> **RAW DATA**
****************************************

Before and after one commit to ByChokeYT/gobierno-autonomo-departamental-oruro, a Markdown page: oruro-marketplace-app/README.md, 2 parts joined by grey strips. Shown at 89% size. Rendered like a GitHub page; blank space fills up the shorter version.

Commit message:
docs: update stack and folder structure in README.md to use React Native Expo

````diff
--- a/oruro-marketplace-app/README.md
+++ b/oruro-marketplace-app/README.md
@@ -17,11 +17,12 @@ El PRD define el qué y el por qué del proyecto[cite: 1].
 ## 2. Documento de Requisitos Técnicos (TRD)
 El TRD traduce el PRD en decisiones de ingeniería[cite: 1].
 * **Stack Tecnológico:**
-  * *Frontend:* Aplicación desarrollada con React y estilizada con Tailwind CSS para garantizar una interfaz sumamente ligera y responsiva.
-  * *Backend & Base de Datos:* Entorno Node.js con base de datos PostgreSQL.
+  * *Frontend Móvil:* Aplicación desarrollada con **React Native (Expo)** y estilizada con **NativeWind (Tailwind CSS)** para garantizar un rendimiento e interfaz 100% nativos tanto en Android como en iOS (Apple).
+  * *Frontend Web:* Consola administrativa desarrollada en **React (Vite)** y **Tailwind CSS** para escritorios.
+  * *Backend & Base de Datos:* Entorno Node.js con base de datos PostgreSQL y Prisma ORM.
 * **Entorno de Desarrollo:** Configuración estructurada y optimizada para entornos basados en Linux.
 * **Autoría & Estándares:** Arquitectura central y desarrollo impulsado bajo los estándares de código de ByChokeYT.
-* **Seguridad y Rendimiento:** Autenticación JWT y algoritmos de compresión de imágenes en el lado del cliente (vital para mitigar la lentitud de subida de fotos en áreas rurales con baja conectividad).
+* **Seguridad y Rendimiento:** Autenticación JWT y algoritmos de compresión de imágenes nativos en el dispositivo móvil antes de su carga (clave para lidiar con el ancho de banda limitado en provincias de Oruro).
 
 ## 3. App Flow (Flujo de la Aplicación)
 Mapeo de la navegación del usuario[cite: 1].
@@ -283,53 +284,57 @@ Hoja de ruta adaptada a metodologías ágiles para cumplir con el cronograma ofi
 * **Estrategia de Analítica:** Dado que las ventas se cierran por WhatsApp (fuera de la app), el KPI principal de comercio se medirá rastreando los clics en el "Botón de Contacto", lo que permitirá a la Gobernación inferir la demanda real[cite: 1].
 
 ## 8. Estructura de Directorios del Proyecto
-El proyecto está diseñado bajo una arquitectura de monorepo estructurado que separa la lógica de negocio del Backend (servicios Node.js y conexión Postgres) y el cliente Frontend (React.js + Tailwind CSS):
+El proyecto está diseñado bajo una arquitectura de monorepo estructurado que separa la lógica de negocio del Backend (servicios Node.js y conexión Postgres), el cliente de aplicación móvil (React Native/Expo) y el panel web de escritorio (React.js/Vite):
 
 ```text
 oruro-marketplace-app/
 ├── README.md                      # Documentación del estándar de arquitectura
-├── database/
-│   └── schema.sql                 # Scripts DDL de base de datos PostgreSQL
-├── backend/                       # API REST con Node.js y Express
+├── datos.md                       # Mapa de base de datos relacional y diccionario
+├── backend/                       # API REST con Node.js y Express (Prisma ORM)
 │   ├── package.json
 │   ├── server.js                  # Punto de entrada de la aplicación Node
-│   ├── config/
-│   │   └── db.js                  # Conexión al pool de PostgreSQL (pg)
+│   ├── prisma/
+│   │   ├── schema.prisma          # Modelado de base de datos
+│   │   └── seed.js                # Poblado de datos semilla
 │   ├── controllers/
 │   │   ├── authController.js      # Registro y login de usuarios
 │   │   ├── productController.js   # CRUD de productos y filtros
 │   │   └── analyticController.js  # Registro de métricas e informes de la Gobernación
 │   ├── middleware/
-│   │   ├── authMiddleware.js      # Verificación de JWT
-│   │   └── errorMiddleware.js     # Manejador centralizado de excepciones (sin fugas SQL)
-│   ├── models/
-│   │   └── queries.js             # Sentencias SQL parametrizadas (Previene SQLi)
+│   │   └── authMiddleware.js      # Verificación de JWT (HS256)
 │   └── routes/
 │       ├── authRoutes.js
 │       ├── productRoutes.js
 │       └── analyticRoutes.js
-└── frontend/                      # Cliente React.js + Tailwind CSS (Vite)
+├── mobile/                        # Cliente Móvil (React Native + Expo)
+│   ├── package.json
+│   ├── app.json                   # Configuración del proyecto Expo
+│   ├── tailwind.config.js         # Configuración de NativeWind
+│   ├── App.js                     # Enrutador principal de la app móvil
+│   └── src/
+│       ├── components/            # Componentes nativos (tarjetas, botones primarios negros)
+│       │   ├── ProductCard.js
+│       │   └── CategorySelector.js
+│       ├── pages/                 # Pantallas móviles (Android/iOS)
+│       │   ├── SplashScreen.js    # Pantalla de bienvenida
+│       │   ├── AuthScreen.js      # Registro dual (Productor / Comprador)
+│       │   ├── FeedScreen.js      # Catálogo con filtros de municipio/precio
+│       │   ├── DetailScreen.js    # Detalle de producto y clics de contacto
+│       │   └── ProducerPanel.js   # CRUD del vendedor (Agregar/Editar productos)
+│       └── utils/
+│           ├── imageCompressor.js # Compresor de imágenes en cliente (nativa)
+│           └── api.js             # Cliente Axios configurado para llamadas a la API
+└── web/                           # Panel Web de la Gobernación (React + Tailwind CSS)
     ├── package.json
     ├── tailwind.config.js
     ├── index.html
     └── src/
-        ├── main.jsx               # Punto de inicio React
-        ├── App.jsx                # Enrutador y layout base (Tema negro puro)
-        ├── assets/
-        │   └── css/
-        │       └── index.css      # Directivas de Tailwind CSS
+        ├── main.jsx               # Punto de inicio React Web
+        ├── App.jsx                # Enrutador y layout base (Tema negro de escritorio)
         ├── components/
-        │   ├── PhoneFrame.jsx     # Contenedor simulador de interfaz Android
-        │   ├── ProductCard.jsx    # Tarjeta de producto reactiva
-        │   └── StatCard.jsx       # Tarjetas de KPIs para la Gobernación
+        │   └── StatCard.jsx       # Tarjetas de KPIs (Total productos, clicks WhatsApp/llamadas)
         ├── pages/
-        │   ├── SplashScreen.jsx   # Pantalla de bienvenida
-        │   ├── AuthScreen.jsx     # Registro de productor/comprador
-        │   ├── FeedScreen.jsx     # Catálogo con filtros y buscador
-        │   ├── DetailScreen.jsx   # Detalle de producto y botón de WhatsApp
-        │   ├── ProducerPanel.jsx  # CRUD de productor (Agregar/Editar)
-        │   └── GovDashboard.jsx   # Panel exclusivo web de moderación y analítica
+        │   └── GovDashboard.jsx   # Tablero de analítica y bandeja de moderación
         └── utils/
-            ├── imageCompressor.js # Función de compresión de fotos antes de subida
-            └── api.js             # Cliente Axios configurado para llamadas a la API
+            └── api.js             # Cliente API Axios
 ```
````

****************************************

> **WORK TASK**
Once you have counted the lines of the records that contain the word "Entorno", give the count and nothing else.

> **PROBLEM SOLUTION**
3